** Opening GIVEN INFORMATION block **

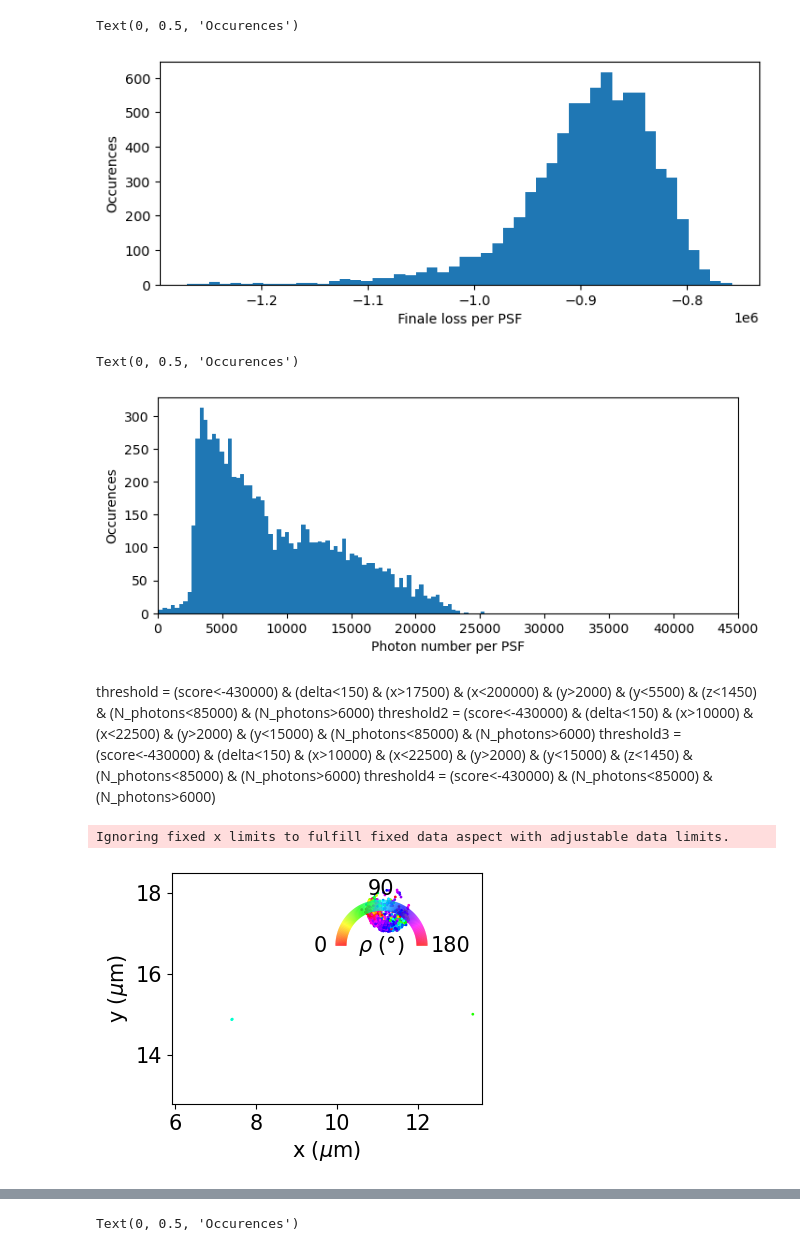
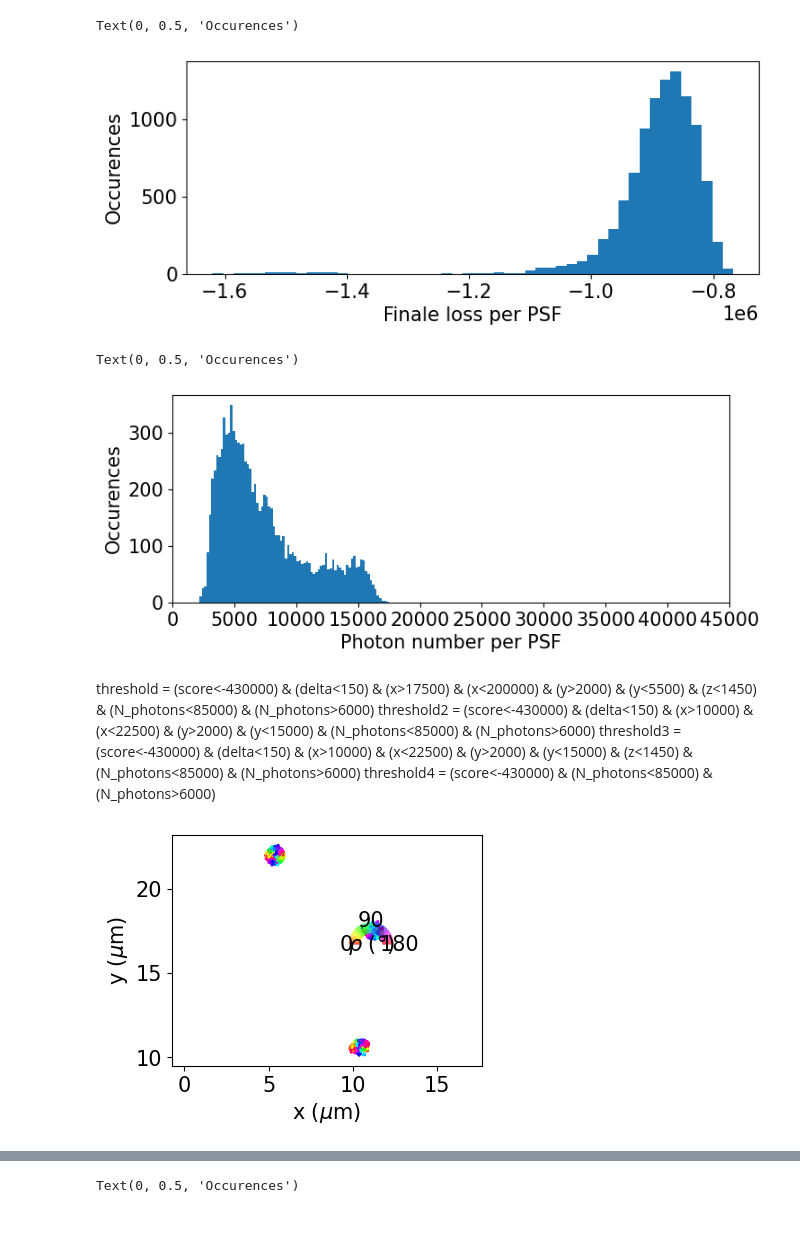
Before and after one commit to aautric/4polarMFM_these, a Jupyter notebook: notebooks_experimental_SLB_1um_janvier_2026/analyse_experimental results.ipynb, the cells around one changed output, grey strips where cells are left out. Cells and saved outputs as stored; diff of their text form; code cells hidden in the pictures; blank space fills up the shorter version.

```diff
--- a/notebooks_experimental_SLB_1um_janvier_2026/analyse_experimental results.ipynb
+++ b/notebooks_experimental_SLB_1um_janvier_2026/analyse_experimental results.ipynb
@@ -9,7 +9,7 @@ from matplotlib.colors import hsv_to_rgb
 import pandas as pd
 # %%
 #data = pd.read_csv('\\\\NAS_LOCCO\\Amaury\\DATA\\4_polar_MFM_these\\sgd3_3.csv', delimiter=';')
-data = pd.read_csv("\\\\NAS_LOCCO\\Amaury\\DATA\\4_polar_MFM_these\\2026_01_19_D.csv", delimiter=';')
+data = pd.read_csv("\\\\NAS_LOCCO\\Amaury\\DATA\\4_polar_MFM_these\\2026_01_19_F.csv", delimiter=';')
 frame = data['frame']
 x = data['x']
 y = data['y']
@@ -37,7 +37,7 @@ plt.xlabel('Finale loss per PSF')
 plt.ylabel('Occurences')
 # %% [output]
 Text(0, 0.5, 'Occurences')
-[figure, old version]
+[figure, new version]
 # %%
 plt.rcParams['figure.figsize'] = [8,3]
 hist = plt.hist(N_photons, bins=80)
@@ -46,12 +46,12 @@ plt.xlabel('Photon number per PSF')
 plt.ylabel('Occurences')
 # %% [output]
 Text(0, 0.5, 'Occurences')
-[figure, old version]
+[figure, new version]
 # %%
 loss_thresh = -300000
-mask1 = (score<loss_thresh) & (delta<150) & (N_photons>2000) & (N_photons<8000) #& (z<800)
-zoom = (score<loss_thresh) & (delta<150) & (N_photons>2000) & (N_photons<8000) & (x>5000) & (x<10000) & (y>10000) & (y<20000) #& (z<800)
-bille1 = (score<loss_thresh) & (delta<150) & (N_photons>2000) & (N_photons<8000) & (x>6000) & (x<8000) & (y>12000) & (y<14500) #& (z<800)
+mask1 = (score<loss_thresh) & (delta<150) & (N_photons>2000) & (N_photons<9000) & (z<900) & (z>100)
+zoom = (score<loss_thresh) & (delta<150) & (N_photons>2000) & (N_photons<9000) & (x>4000) & (x<6000) & (y>20000) & (y<25000) & (z<900) & (z>100)
+bille1 = (score<loss_thresh) & (delta<150) & (N_photons>2000) & (N_photons<9000) & (x>4000) & (x<6000) & (y>20000) & (y<25000) & (z<900) & (z>100)
 # %% [markdown]
 threshold = (score<-430000) & (delta<150) & (x>17500) & (x<200000) & (y>2000) & (y<5500) & (z<1450) & (N_photons<85000) & (N_photons>6000)
 threshold2 = (score<-430000) & (delta<150) & (x>10000) & (x<22500) & (y>2000) & (y<15000) & (N_photons<85000) & (N_photons>6000)
@@ -67,37 +67,36 @@ plt.scatter(x[mask1]/1000, y[mask1]/1000, c=rgb_colors, s=1)
 plt.axis('equal')
 #plt.xlim((10000, 22500))
 #plt.ylim((2200, 14000))
 plt.xlabel('x ($\\mu$m)')
 plt.ylabel('y ($\\mu$m)')
 
 # Half-circle colorbar rotated 90° clockwise
 center_x, center_y = 11.1, 16.7
 radius = 1
 angles = np.linspace(0, np.pi, 200)  # rotated arc
 for i in range(len(angles)-1):
     theta1, theta2 = angles[i], angles[i+1]
     hue = (np.degrees(theta1)) / 180.0  # Map to 0-1 range
     color = hsv_to_rgb([hue, 1, 1])
     arc_x = [center_x + radius * np.cos(np.pi-theta1), center_x + radius * np.cos(np.pi-theta2)]
     arc_y = [center_y + radius * np.sin(np.pi-theta1), center_y + radius * np.sin(np.pi-theta2)]
     plt.plot(arc_x, arc_y, color=color, lw=8, solid_capstyle='butt')
 
 # Tick labels with offset
 tick_angles = [0, 90, 180]  # Corresponding to hue range
 label_offset = [0.5,0.4, 0.7]
 plt.text(center_x, center_y, "$\\rho$ ($\\degree$)", ha='center', va='center', fontsize=15)
 for i, ang in enumerate(tick_angles):
     rad = np.radians(ang)
     tx = center_x + (radius + label_offset[i]) * np.cos(np.pi-rad)
     ty = center_y + (radius + label_offset[i]) * np.sin(np.pi-rad)
     plt.text(tx, ty, f"{(ang)}", ha='center', va='center', fontsize=15)
-plt.xlim((6, 13.5))
-plt.ylim((12.8, 18.5))
+#plt.xlim((6, 13.5))
+#plt.ylim((12.8, 18.5))
 plt.savefig("imE.png", format="png")
 plt.show()
 # %% [output]
-Ignoring fixed x limits to fulfill fixed data aspect with adjustable data limits.
-[figure, old version]
+[figure, new version]
 # %%
 hh = plt.hist(rho[mask1])
 # %% [output]
```
Also changed, not shown: parts of 9 cells of this notebook, 2 other files.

** Closing GIVEN INFORMATION block **

-- WHAT THIS TASK INVOLVES --
Please give an exact printout of all the records, pictures aside.

-- SOLUTION FOR THIS TASK --
Before and after one commit to aautric/4polarMFM_these, a Jupyter notebook: notebooks_experimental_SLB_1um_janvier_2026/analyse_experimental results.ipynb, the cells around one changed output, grey strips where cells are left out. Cells and saved outputs as stored; diff of their text form; code cells hidden in the pictures; blank space fills up the shorter version.

```diff
--- a/notebooks_experimental_SLB_1um_janvier_2026/analyse_experimental results.ipynb
+++ b/notebooks_experimental_SLB_1um_janvier_2026/analyse_experimental results.ipynb
@@ -9,7 +9,7 @@ from matplotlib.colors import hsv_to_rgb
 import pandas as pd
 # %%
 #data = pd.read_csv('\\\\NAS_LOCCO\\Amaury\\DATA\\4_polar_MFM_these\\sgd3_3.csv', delimiter=';')
-data = pd.read_csv("\\\\NAS_LOCCO\\Amaury\\DATA\\4_polar_MFM_these\\2026_01_19_D.csv", delimiter=';')
+data = pd.read_csv("\\\\NAS_LOCCO\\Amaury\\DATA\\4_polar_MFM_these\\2026_01_19_F.csv", delimiter=';')
 frame = data['frame']
 x = data['x']
 y = data['y']
@@ -37,7 +37,7 @@ plt.xlabel('Finale loss per PSF')
 plt.ylabel('Occurences')
 # %% [output]
 Text(0, 0.5, 'Occurences')
-[figure, old version]
+[figure, new version]
 # %%
 plt.rcParams['figure.figsize'] = [8,3]
 hist = plt.hist(N_photons, bins=80)
@@ -46,12 +46,12 @@ plt.xlabel('Photon number per PSF')
 plt.ylabel('Occurences')
 # %% [output]
 Text(0, 0.5, 'Occurences')
-[figure, old version]
+[figure, new version]
 # %%
 loss_thresh = -300000
-mask1 = (score<loss_thresh) & (delta<150) & (N_photons>2000) & (N_photons<8000) #& (z<800)
-zoom = (score<loss_thresh) & (delta<150) & (N_photons>2000) & (N_photons<8000) & (x>5000) & (x<10000) & (y>10000) & (y<20000) #& (z<800)
-bille1 = (score<loss_thresh) & (delta<150) & (N_photons>2000) & (N_photons<8000) & (x>6000) & (x<8000) & (y>12000) & (y<14500) #& (z<800)
+mask1 = (score<loss_thresh) & (delta<150) & (N_photons>2000) & (N_photons<9000) & (z<900) & (z>100)
+zoom = (score<loss_thresh) & (delta<150) & (N_photons>2000) & (N_photons<9000) & (x>4000) & (x<6000) & (y>20000) & (y<25000) & (z<900) & (z>100)
+bille1 = (score<loss_thresh) & (delta<150) & (N_photons>2000) & (N_photons<9000) & (x>4000) & (x<6000) & (y>20000) & (y<25000) & (z<900) & (z>100)
 # %% [markdown]
 threshold = (score<-430000) & (delta<150) & (x>17500) & (x<200000) & (y>2000) & (y<5500) & (z<1450) & (N_photons<85000) & (N_photons>6000)
 threshold2 = (score<-430000) & (delta<150) & (x>10000) & (x<22500) & (y>2000) & (y<15000) & (N_photons<85000) & (N_photons>6000)
@@ -67,37 +67,36 @@ plt.scatter(x[mask1]/1000, y[mask1]/1000, c=rgb_colors, s=1)
 plt.axis('equal')
 #plt.xlim((10000, 22500))
 #plt.ylim((2200, 14000))
 plt.xlabel('x ($\\mu$m)')
 plt.ylabel('y ($\\mu$m)')
 
 # Half-circle colorbar rotated 90° clockwise
 center_x, center_y = 11.1, 16.7
 radius = 1
 angles = np.linspace(0, np.pi, 200)  # rotated arc
 for i in range(len(angles)-1):
     theta1, theta2 = angles[i], angles[i+1]
     hue = (np.degrees(theta1)) / 180.0  # Map to 0-1 range
     color = hsv_to_rgb([hue, 1, 1])
     arc_x = [center_x + radius * np.cos(np.pi-theta1), center_x + radius * np.cos(np.pi-theta2)]
     arc_y = [center_y + radius * np.sin(np.pi-theta1), center_y + radius * np.sin(np.pi-theta2)]
     plt.plot(arc_x, arc_y, color=color, lw=8, solid_capstyle='butt')
 
 # Tick labels with offset
 tick_angles = [0, 90, 180]  # Corresponding to hue range
 label_offset = [0.5,0.4, 0.7]
 plt.text(center_x, center_y, "$\\rho$ ($\\degree$)", ha='center', va='center', fontsize=15)
 for i, ang in enumerate(tick_angles):
     rad = np.radians(ang)
     tx = center_x + (radius + label_offset[i]) * np.cos(np.pi-rad)
     ty = center_y + (radius + label_offset[i]) * np.sin(np.pi-rad)
     plt.text(tx, ty, f"{(ang)}", ha='center', va='center', fontsize=15)
-plt.xlim((6, 13.5))
-plt.ylim((12.8, 18.5))
+#plt.xlim((6, 13.5))
+#plt.ylim((12.8, 18.5))
 plt.savefig("imE.png", format="png")
 plt.show()
 # %% [output]
-Ignoring fixed x limits to fulfill fixed data aspect with adjustable data limits.
-[figure, old version]
+[figure, new version]
 # %%
 hh = plt.hist(rho[mask1])
 # %% [output]
```
Also changed, not shown: parts of 9 cells of this notebook, 2 other files.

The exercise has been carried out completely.